It occurred to me recently that I had printed almost nothing actually useful on my RepRap 3D printer, aside from parts to improve on or build more RepRaps. I am rectifying that with this project. The goal here is to generate working house keys by inputing the key code of the lock into a parametric OpenSCAD model. Instead of having to explain to my landlord how I ended up with a wedge of plastic jammed in my front door, I ordered a box of (well) used locks and latches from eBay to experiment on. Luckily, the lot includes both Kwikset KW1 and Schlage SC1 locks, which are the two most commonly found in the US. I created an SC1 model to start with, but I’ll probably make a KW1 soon. I’ve uploaded the KW1 model now as well.
Designing the key model was actually pretty straightforward. I measured a key with a ruler and calipers and created an approximate model of it that is reasonably easy to print. I then got pin depth specifications and parametrically differenced them out of the model. To generate new keys, you can just edit the last line of the file and enter in the key code for your key. If the code isn’t written on the key, you can measure the height of each bit and compare to the numbers in the Root Depth column on the aforementioned pin depth site. Perhaps more nefariously, you could implement something like SNEAKEY to generate key codes without physically measuring the key.
You’ll of course need OpenSCAD to edit the .scad file and generate an STL to print out, unless your key just happens to be 33172 like the example STL posted below. If it is, you can unlock the doorknob currently sitting on my desk. As a small, precise object, this is a great test of how accurate your Skeinforge settings are. You may need to adjust some thicknesses or the built in pin depth fudge factor to get it working properly with your printer. The pictures above show the key being used on a disconnected lock cylinder, but I found it was also strong enough to turn a deadbolt. If your lock needs a lot of force to turn, you may need to cut a space into the key to use a torsion wrench with it.
Now that I’ve recovered from Maker Faire, I can continue documenting what I did. In the lead up to the event, I tried to streamline the FaceCube project as much as possible so visitors wouldn’t have to waste precious Faire time waiting for a print to start. On the hardware side, I kept the extruder and heated bed warmed up to operating temperature and (literally) hot swapped 4″x4″ pieces of glass so that prints could run back to back.
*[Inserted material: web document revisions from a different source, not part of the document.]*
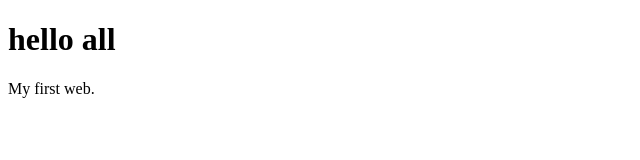
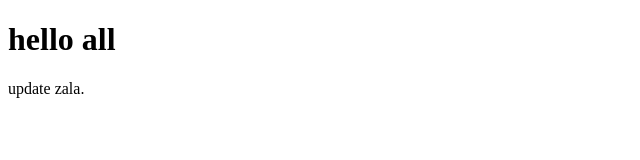
Before and after one commit to Pranav-Nannaware/testrepo, a plain HTML site: page index.html in a window 1280 px wide. Shown: the full height of the page, 0-640 px from the left. Drawn offline with Linux system fonts and the light colour scheme.

Commit message:
Update index.html

```diff
--- a/index.html
+++ b/index.html
@@ -4,7 +4,7 @@
 
 <h1>hello all</h1>
 
-<p>My first web.</p>
+<p>update zala.</p>
 
 </body>
 </html>
```
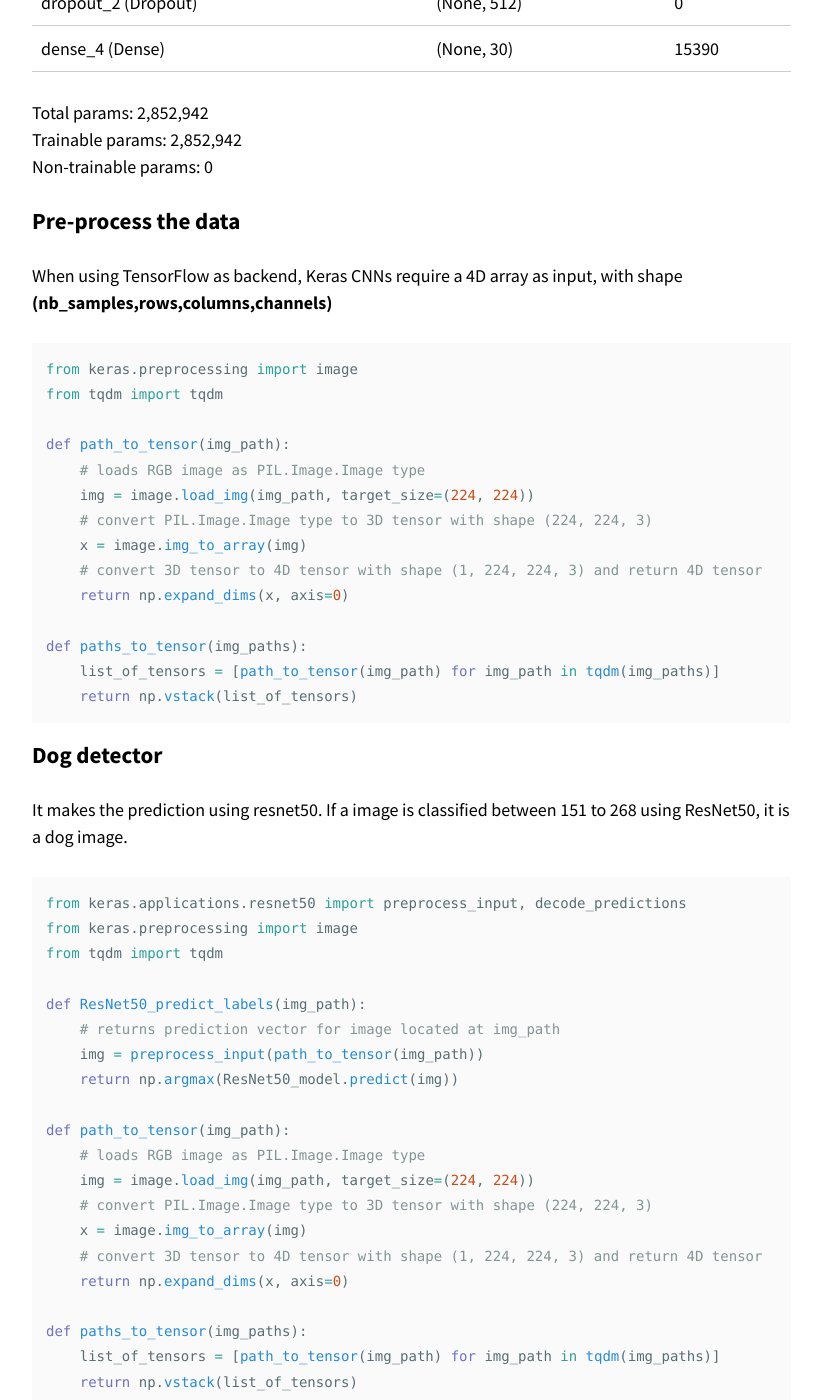
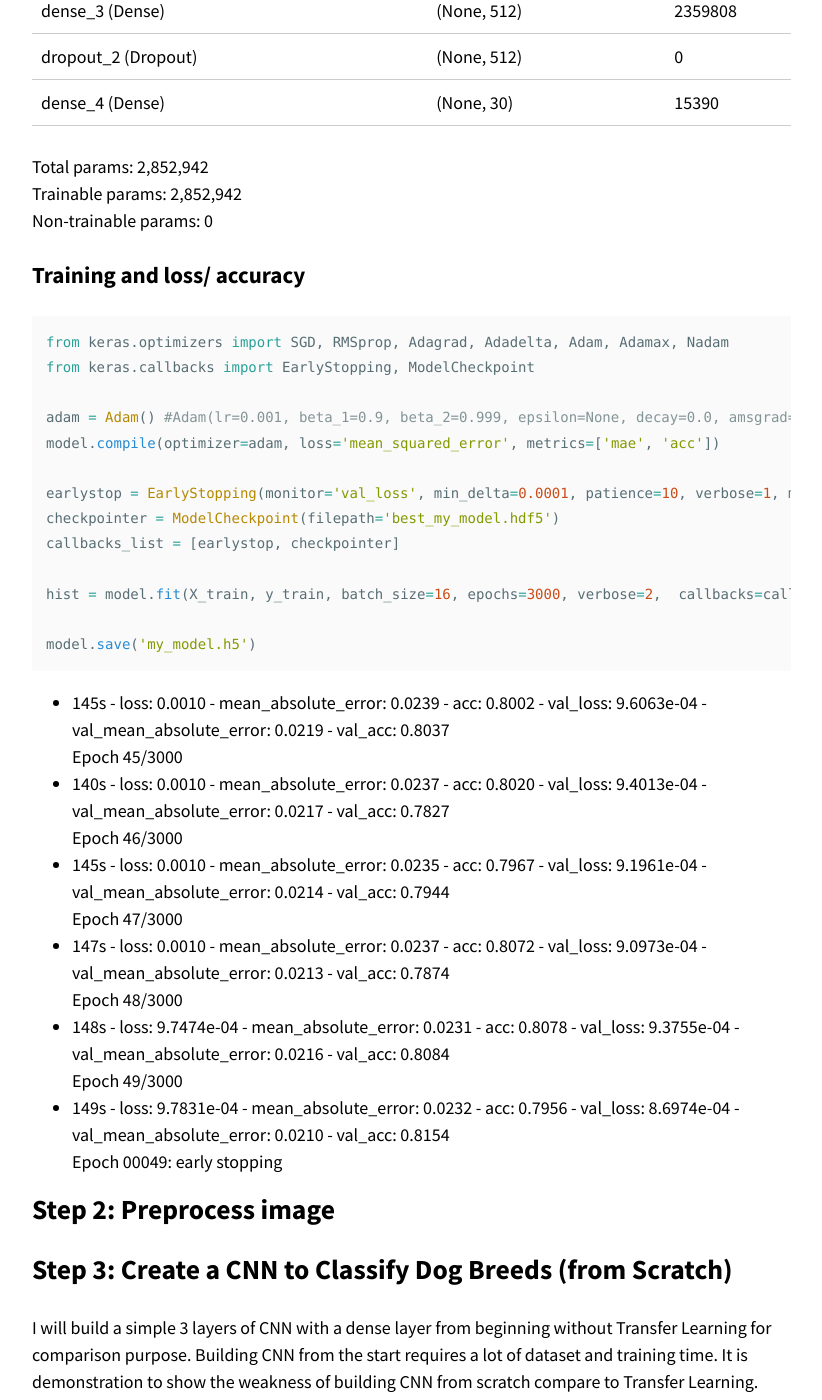
Before and after one commit to gyGil/gyGil.github.io, a Jekyll site: the page built from _posts/2018-06-19-Facial-Keypoint-Detection.md, in a window 1280 px wide and 1400 px high, scrolled down 4587 px. Shown: the whole window, without its empty margins (343-1165 px from the left). Built offline with Jekyll 4.4.1, drawn with Linux system fonts in a browser that asks for light colours; nearby versions of some CDN libraries; some of the changed text lies outside the part shown.

Commit message:
finish step 1

````diff
--- a/_posts/2017-06-19-Facial-Keypoint-Detection.md
+++ b/_posts/2018-06-19-Facial-Keypoint-Detection.md
@@ -62,7 +62,7 @@ for i in range(9):
 ![train data](/images/fkd_train_data.png)
 
 ## Step 1: Build CNN model to find keypoints on face
-I tried to test various models to get the better result. I tested single and multiple conv + maxpool layers with 1~3 fully connected layers at the end of model. I also tested dropout to generalize on conv layer which isn't work because conv layers is already generalized itself (conv layers's local connectivity). I only applied dropout on fully connected layer for generalization. I used ReLu activations through model except the final activation. I chose final activation as Tanh Because final output is -1 to 1. I used adaptive optimizer which is Adam which produced the best result and applied mean squared error as loss function that can evaluate continuous numerical outputs.
+I tried to test various models to get the better result. I tested single and multiple conv + maxpool layers with 1~3 fully connected layers at the end of model. I also tested dropout to generalize on conv layer which isn't work because conv layers is already generalized itself (conv layers's local connectivity). Dropout is applied to fully connected layer to reduce overfitting. I used ReLu activations through model except the final activation. I chose final activation as Tanh because final output is -1 to 1. The adaptive optimizer which is Adam was produced the best result. Loss function is applied mean squared error that can evaluate continuous numerical outputs. Early Stopping is used to stop when validation loss is not improved in few epochs. The below final model is inspired from VGG-16 and VGG-19.
 
 ```python
 # Import deep learning resources from Keras
@@ -126,61 +126,38 @@ Total params: 2,852,942
 Trainable params: 2,852,942
 Non-trainable params: 0
 
-### Pre-process the data
-When using TensorFlow as backend, Keras CNNs require a 4D array as input, with shape
-**(nb_samples,rows,columns,channels)**
+### Training and loss/ accuracy
 ```python
-from keras.preprocessing import image
-from tqdm import tqdm
+from keras.optimizers import SGD, RMSprop, Adagrad, Adadelta, Adam, Adamax, Nadam
+from keras.callbacks import EarlyStopping, ModelCheckpoint
 
-def path_to_tensor(img_path):
-    # loads RGB image as PIL.Image.Image type
-    img = image.load_img(img_path, target_size=(224, 224))
-    # convert PIL.Image.Image type to 3D tensor with shape (224, 224, 3)
-    x = image.img_to_array(img)
-    # convert 3D tensor to 4D tensor with shape (1, 224, 224, 3) and return 4D tensor
-    return np.expand_dims(x, axis=0)
+adam = Adam() #Adam(lr=0.001, beta_1=0.9, beta_2=0.999, epsilon=None, decay=0.0, amsgrad=False) default epsilon = 1e-07
+model.compile(optimizer=adam, loss='mean_squared_error', metrics=['mae', 'acc'])
 
-def paths_to_tensor(img_paths):
-    list_of_tensors = [path_to_tensor(img_path) for img_path in tqdm(img_paths)]
-    return np.vstack(list_of_tensors)
+earlystop = EarlyStopping(monitor='val_loss', min_delta=0.0001, patience=10, verbose=1, mode='auto')
+checkpointer = ModelCheckpoint(filepath='best_my_model.hdf5')
+callbacks_list = [earlystop, checkpointer]
+
+hist = model.fit(X_train, y_train, batch_size=16, epochs=3000, verbose=2,  callbacks=callbacks_list, validation_split=0.2, shuffle=True)
+
+model.save('my_model.h5')
 ```
 
-### Dog detector
-It makes the prediction using resnet50. If a image is classified between 151 to 268 using ResNet50, it is a dog image.
+- 145s - loss: 0.0010 - mean_absolute_error: 0.0239 - acc: 0.8002 - val_loss: 9.6063e-04 - val_mean_absolute_error: 0.0219 - val_acc: 0.8037
+Epoch 45/3000
+- 140s - loss: 0.0010 - mean_absolute_error: 0.0237 - acc: 0.8020 - val_loss: 9.4013e-04 - val_mean_absolute_error: 0.0217 - val_acc: 0.7827
+Epoch 46/3000
+- 145s - loss: 0.0010 - mean_absolute_error: 0.0235 - acc: 0.7967 - val_loss: 9.1961e-04 - val_mean_absolute_error: 0.0214 - val_acc: 0.7944
+Epoch 47/3000
+- 147s - loss: 0.0010 - mean_absolute_error: 0.0237 - acc: 0.8072 - val_loss: 9.0973e-04 - val_mean_absolute_error: 0.0213 - val_acc: 0.7874
+Epoch 48/3000
+- 148s - loss: 9.7474e-04 - mean_absolute_error: 0.0231 - acc: 0.8078 - val_loss: 9.3755e-04 - val_mean_absolute_error: 0.0216 - val_acc: 0.8084
+Epoch 49/3000
+- 149s - loss: 9.7831e-04 - mean_absolute_error: 0.0232 - acc: 0.7956 - val_loss: 8.6974e-04 - val_mean_absolute_error: 0.0210 - val_acc: 0.8154
+Epoch 00049: early stopping
 
-```python
-from keras.applications.resnet50 import preprocess_input, decode_predictions
-from keras.preprocessing import image
-from tqdm import tqdm
+## Step 2: Preprocess image
 
-def ResNet50_predict_labels(img_path):
-    # returns prediction vector for image located at img_path
-    img = preprocess_input(path_to_tensor(img_path))
-    return np.argmax(ResNet50_model.predict(img))
-
-def path_to_tensor(img_path):
-    # loads RGB image as PIL.Image.Image type
-    img = image.load_img(img_path, target_size=(224, 224))
-    # convert PIL.Image.Image type to 3D tensor with shape (224, 224, 3)
-    x = image.img_to_array(img)
-    # convert 3D tensor to 4D tensor with shape (1, 224, 224, 3) and return 4D tensor
-    return np.expand_dims(x, axis=0)
-
-def paths_to_tensor(img_paths):
-    list_of_tensors = [path_to_tensor(img_path) for img_path in tqdm(img_paths)]
-    return np.vstack(list_of_tensors)
-
-def ResNet50_predict_labels(img_path):
-    # returns prediction vector for image located at img_path
-    img = preprocess_input(path_to_tensor(img_path))
-    return np.argmax(ResNet50_model.predict(img))
-
-### returns "True" if a dog is detected in the image stored at img_path
-def dog_detector(img_path):
-    prediction = ResNet50_predict_labels(img_path)
-    return ((prediction <= 268) & (prediction >= 151))
-```
 
 ## Step 3: Create a CNN to Classify Dog Breeds (from Scratch)
 I will build a simple 3 layers of CNN with a dense layer from beginning without Transfer Learning for comparison purpose. Building CNN from the start requires a lot of dataset and training time. It is demonstration to show the weakness of building CNN from scratch compare to Transfer Learning.
@@ -236,37 +213,7 @@ model.add(GlobalAveragePooling2D())
 model.add(Dense(133,activation='softmax'))
 ```
 
-### Train model
-```python
-model.compile(optimizer='rmsprop', loss='categorical_crossentropy', metrics=['accuracy'])
-
-from keras.callbacks import ModelCheckpoint
-
-epochs = 20
-
-### Do NOT modify the code below this line.
-
-checkpointer = ModelCheckpoint(filepath='saved_models/weights.best.from_scratch.hdf5',
-                               verbose=1, save_best_only=True)
-
-model.fit(train_tensors, train_targets,
-          validation_data=(valid_tensors, valid_targets),
-          epochs=epochs, batch_size=20, callbacks=[checkpointer], verbose=1)
-```
-Epoch 20/20 loss: 4.3976 - acc: 0.0596 - val_loss: 4.5385 - val_acc: 0.0443
-
-### Test Model
-```python
-model.load_weights('saved_models/weights.best.from_scratch.hdf5')
-
-# get index of predicted dog breed for each image in test set
-dog_breed_predictions = [np.argmax(model.predict(np.expand_dims(tensor, axis=0))) for tensor in test_tensors]
-
-# report test accuracy
-test_accuracy = 100*np.sum(np.array(dog_breed_predictions)==np.argmax(test_targets, axis=1))/len(dog_breed_predictions)
-print('Test accuracy: %.4f%%' % test_accuracy)
-```
-Test accuracy: 6.1005%
+## Step 2: Preprocess image
 
 ## Step 4: Create a CNN to Classify Dog Breeds with VGG-16 (using Transfer Learning)
 I used Transfer Learning with VGG-16 and a dense layer to train model faster and get better accuracy.
````
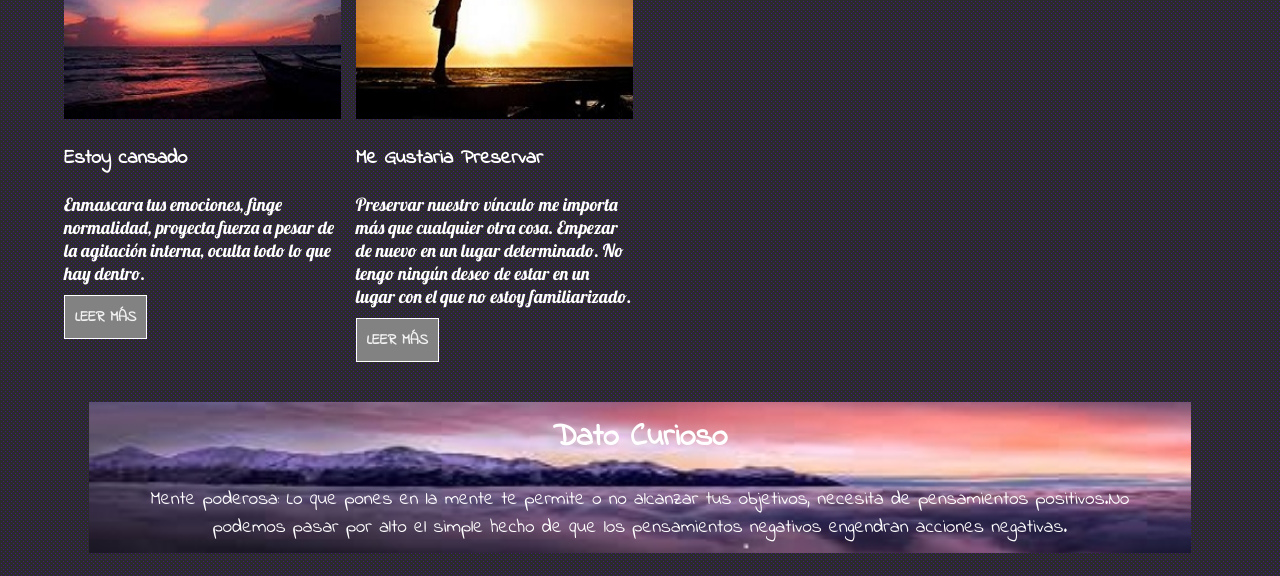
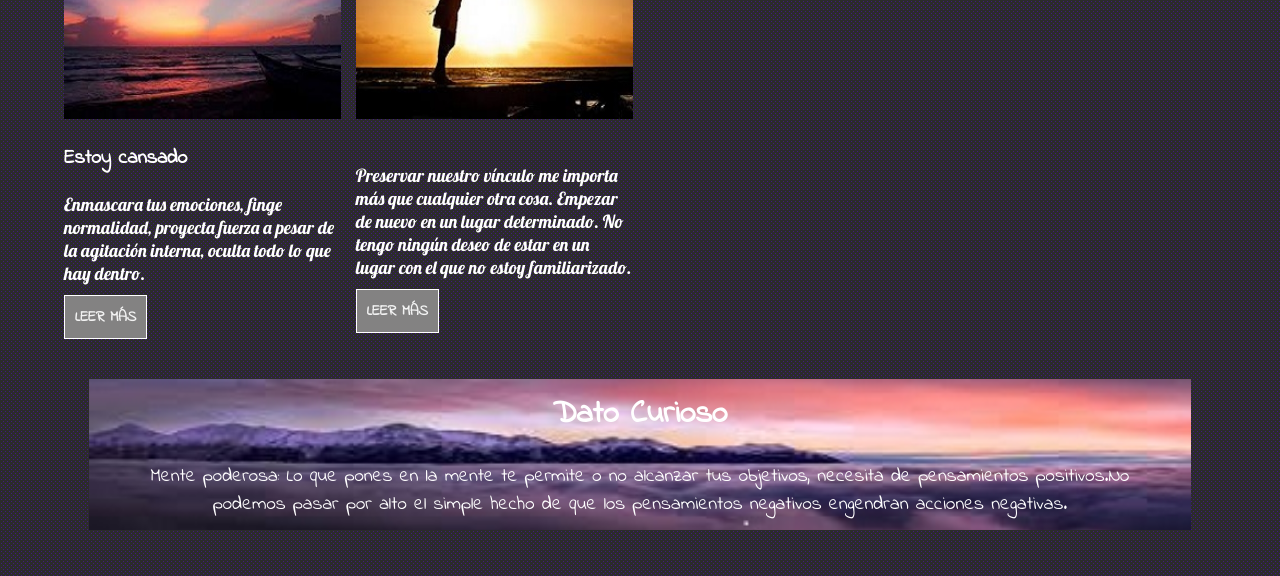
Before and after one commit to poemasymusica504/poemasymusica504github.io, a plain HTML site: page motivacion.html in a window 1280 px wide. Shown: the part 1540-2116 px from the top of the page. Drawn offline with nearby package versions, Linux system fonts and the light colour scheme; a web font is replaced by a local one.

Commit message:
Update motivacion.html

```diff
--- a/motivacion.html
+++ b/motivacion.html
@@ -98,7 +98,7 @@
             </div>
             <div>
                 <img src="img/PoeMo6.png" alt="Poema 6">
-                <h3>Me Gustaria Preservar</h3>
+                <h3></h3>
                 <p>Preservar nuestro vínculo me importa más que cualquier otra cosa. Empezar de nuevo en un lugar determinado.
                     No tengo ningún deseo de estar en un lugar con el que no estoy familiarizado.</p>
                 <a href="PoeMo6.html" class="btn">Leer Más</a>
```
I updated the FaceCube script to do capture, cleaning, meshing, scaling, and running through OpenSCAD with a single button press. The remaining bottleneck was running Skeinforge on my geriatric in computer years laptop. Skeinforge is an amazing utility, but written in Python, it is slower than a drunk sloth.
There are ways of speeding up drunk sloths though. Psyco is commonly recommended, but does not support 64 bit architectures. My roommate Will came up with a plan to run a Skeinforge server on PyPy on a faster computer and have a client on my laptop send STLs to it for skeining. We ran out of time on that, but we did get PyPy running normal Skeinforge on my laptop. As of PyPy 1.5, there is support for Tkinter. Following those instructions to install PyPy and Tkinter and run Skeinforge on 64 bit Linux:
tar -xjvf pypy-1.5-linux64.tar.bz2
The fonts may look slightly different, but the application should behave the same. Export times should decrease the first couple of times you put a file through as the JIT compiler optimizes and then stay good as long as you keep the process running. On my laptop with a 2.00 GHz Core 2 Duo, Skeinforge runs 2 to 3 times faster on PyPy than on stock CPython 2.6.6. The tested objects were a Weighted Storage Cube, a Flower, Whistle v2, and the Prusa Mendel vertex.
Brookelynn and Nat from Make did a video on the project I’ll be bringing to Maker Faire Bay Area this year. It is amazing what good videography and editing can do for a project video. Also amazing: YouTube comments.